The Georgia Health Policy Center recently spoke to Tim Welty, Pharm.D., a professor in the College of Pharmacy and Health Sciences at Drake University (Des Moines, Iowa), and Grant Awes, the chief operating officer of Certintell, about development of a unique telehealth model that provides wraparound services of medication risk assessment, remote patient monitoring, and pharmacist-integrated care. 


To date, what has been the biggest accomplishment or win in your telehealth program?  

Welty: Our approach to the telehealth grant has been very different than most of the other grantees, in that we have brought together a telehealth company that specializes remote physiologic monitoring (RPM), one that does medication risk assessment (MSR), and trying to reduce side effects and drug interactions by using a pharmacist making recommendations back to the physician. We partnered with rural hospitals and clinics, particularly Critical Access Hospitals, to identify patients in their system that they believe would benefit from the wraparound services that we are providing. So, our accomplishments have been getting all these people working together and we have seen some very impressive results in the outcomes of patients that we are targeting. 

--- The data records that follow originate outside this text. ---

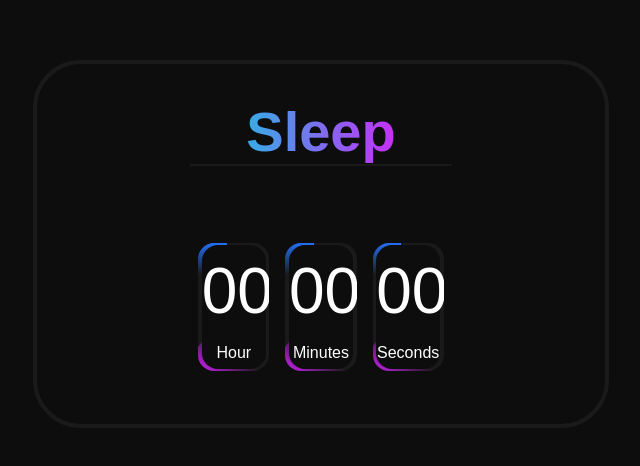
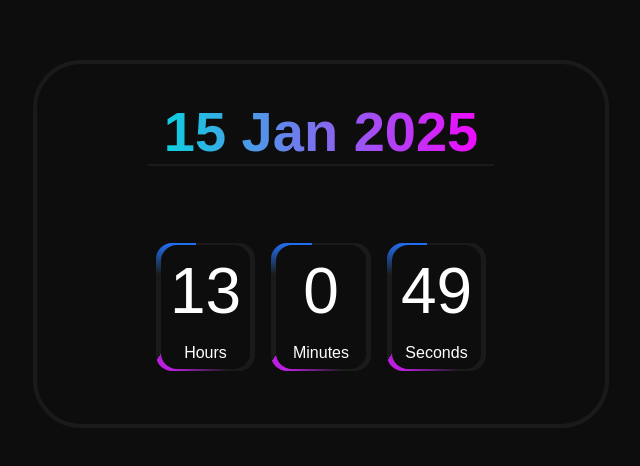
Before and after one commit to SlindoKAM/npm-clock, a plain HTML site: page index.html in a window 1280 px wide. Shown: the part 164-630 px from the top of the page, without its empty margins (319-959 px from the left). Drawn offline with Linux system fonts and the light colour scheme.

Commit message:
I am done with the clock but i didn't use the packages.

```diff
--- a/index.html
+++ b/index.html
@@ -13,14 +13,14 @@
 </head>
 <body>
     <div class="container">
-        <h1 class="day" id="day">Sleep</h1>
+        <h1 class="day" id="day"></h1>
         <div class="box">
             <div class="clock">
                 <div class="front-clock">
                     <div id="hour">
                         00
                     </div>
-                    <p>Hour</p>
+                    <p>Hours</p>
                 </div>
             </div>
 
--- a/main.js
+++ b/main.js
@@ -0,0 +1,35 @@
+const hour = document.getElementById('hour');
+const minute = document.getElementById('minute');
+const second = document.getElementById('second');
+const day = document.getElementById('day');
+
+let monthName = [
+    'Jan',
+    'Feb',
+    'Mar',
+    'Apr',
+    'May',
+    'Jun',
+    'Jul',
+    'Aug',
+    'Sep',
+    'Oct',
+    'Nov',
+    'Dec',
+]
+
+const clock = setInterval(function time()
+{
+    let today = new Date();
+    let d = today.getDate();
+    let m = today.getMonth();
+    let y = today.getFullYear();
+    let h = today.getHours();
+    let min = today.getMinutes();
+    let sec = today.getSeconds();
+
+    day.innerHTML = `${d} ${monthName[m]} ${y}`;
+    hour.textContent = `${h}`;
+    minute.textContent = `${min}`;
+    second.textContent = `${sec}`;
+});
```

What is a tip or early learning that you would share with an organization launching a similar telehealth program?  

Welty: We faced challenges around getting people to work together. Some had to do with contracting, as small hospitals and clinics in rural Iowa were not familiar with things like a data use agreement. Anybody trying to replicate what we are doing would need to work hard at helping these smaller communities understand all the contracting and agreements that have to be in place to develop this type of program. We had put a lot of effort early on into workflow — how data and patients flow into our system and feedback into their provider — which we have had to modify that a little bit, but not extensively.  

Another challenge is that since we are basically an outside entity to the providers in the clinics, we need to build those personal relationships so that they buy into the program and are willing to refer patients and to respond to the recommendations that we are sending to them. Lastly, providing a multifaceted approach incorporating two services (RPM and MSRs) into one unique health program can be challenging. Ensuring the right team members are in the room to succinctly present the whole program to small hospitals and clinics in rural areas is a must. 

We have now reached the point that there is one clinic that has been enrolling patients for a year and a half and they have seen the value of this and have become an advocate in terms of telling other clinics how this benefits their patients. 


How do you see participation in the Office for the Advancement of Telehealth’s (OAT’s) grant program as impacting your broader telehealth or health improvement efforts? 

Welty: Drake University is not a health care provider. We do have a college of pharmacy and health sciences and we are focused on training students, but also on how to develop new models of care. We see this grant as really taking us to the next level in bringing some partnerships together that allow us to impact and influence patient care.  

As a pharmacist, I may be a little biased, but this grant enabled us to incorporate a pharmacy component, which demonstrates the value that a pharmacist has in improving the care of patients. We hope this helps to move forward the integration of pharmacy into the whole health care system because we have already seen positive results on the impact in patient care. 

Awes: OAT’s grant program has lowered the barrier for many rural clinics to try innovative services with lower risk for themselves (e.g., costs) and higher rewards for patients (e.g., health outcomes). Without it, many clinics would not be willing to invest the time required to find partners like Drake University and Certintell, let alone implement a countywide health program. 


What will your organization be doing more of or differently to emerge stronger from the pandemic? 

Welty: The pandemic accelerated understanding of the value the pharmacist brings to the health care system and the engagement of the pharmacy in meeting patient and community needs. Pharmacists were not just providing vaccinations, but in some states, pharmacists were able to do COVID testing and then initiate treatment based upon those test results. So, with this grant, we are trying to build on that demonstrated value of pharmacists and the need to have them integrated into care. 

Awes: The pandemic shed a lot of light on the need for telehealth services, and now that social determinants of health are a larger focus for CMS, telehealth services, like RPM, are seen as more relevant for many patients with social barriers to improving health outcomes.   

The ending of the public health emergency in May resulted in us having to remind patients there is cost-sharing for many Medicare Part B services, like remote physiologic monitoring. For many of our patients that is an excessive amount of money, and they just cannot face another bill every month. It has negatively impacted our enrollment, but it also opened up a couple of opportunities to look at other ways that we could cover that copayment. It also forced us to look how can we work most more closely with the patient to understand the value to them of the remote patient monitoring and their overall health goals. We are implementing some new approaches, some new marketing, and some new explanations to give to patients to help them understand the value of remote patient monitoring and the medication review in improving their health.

About Author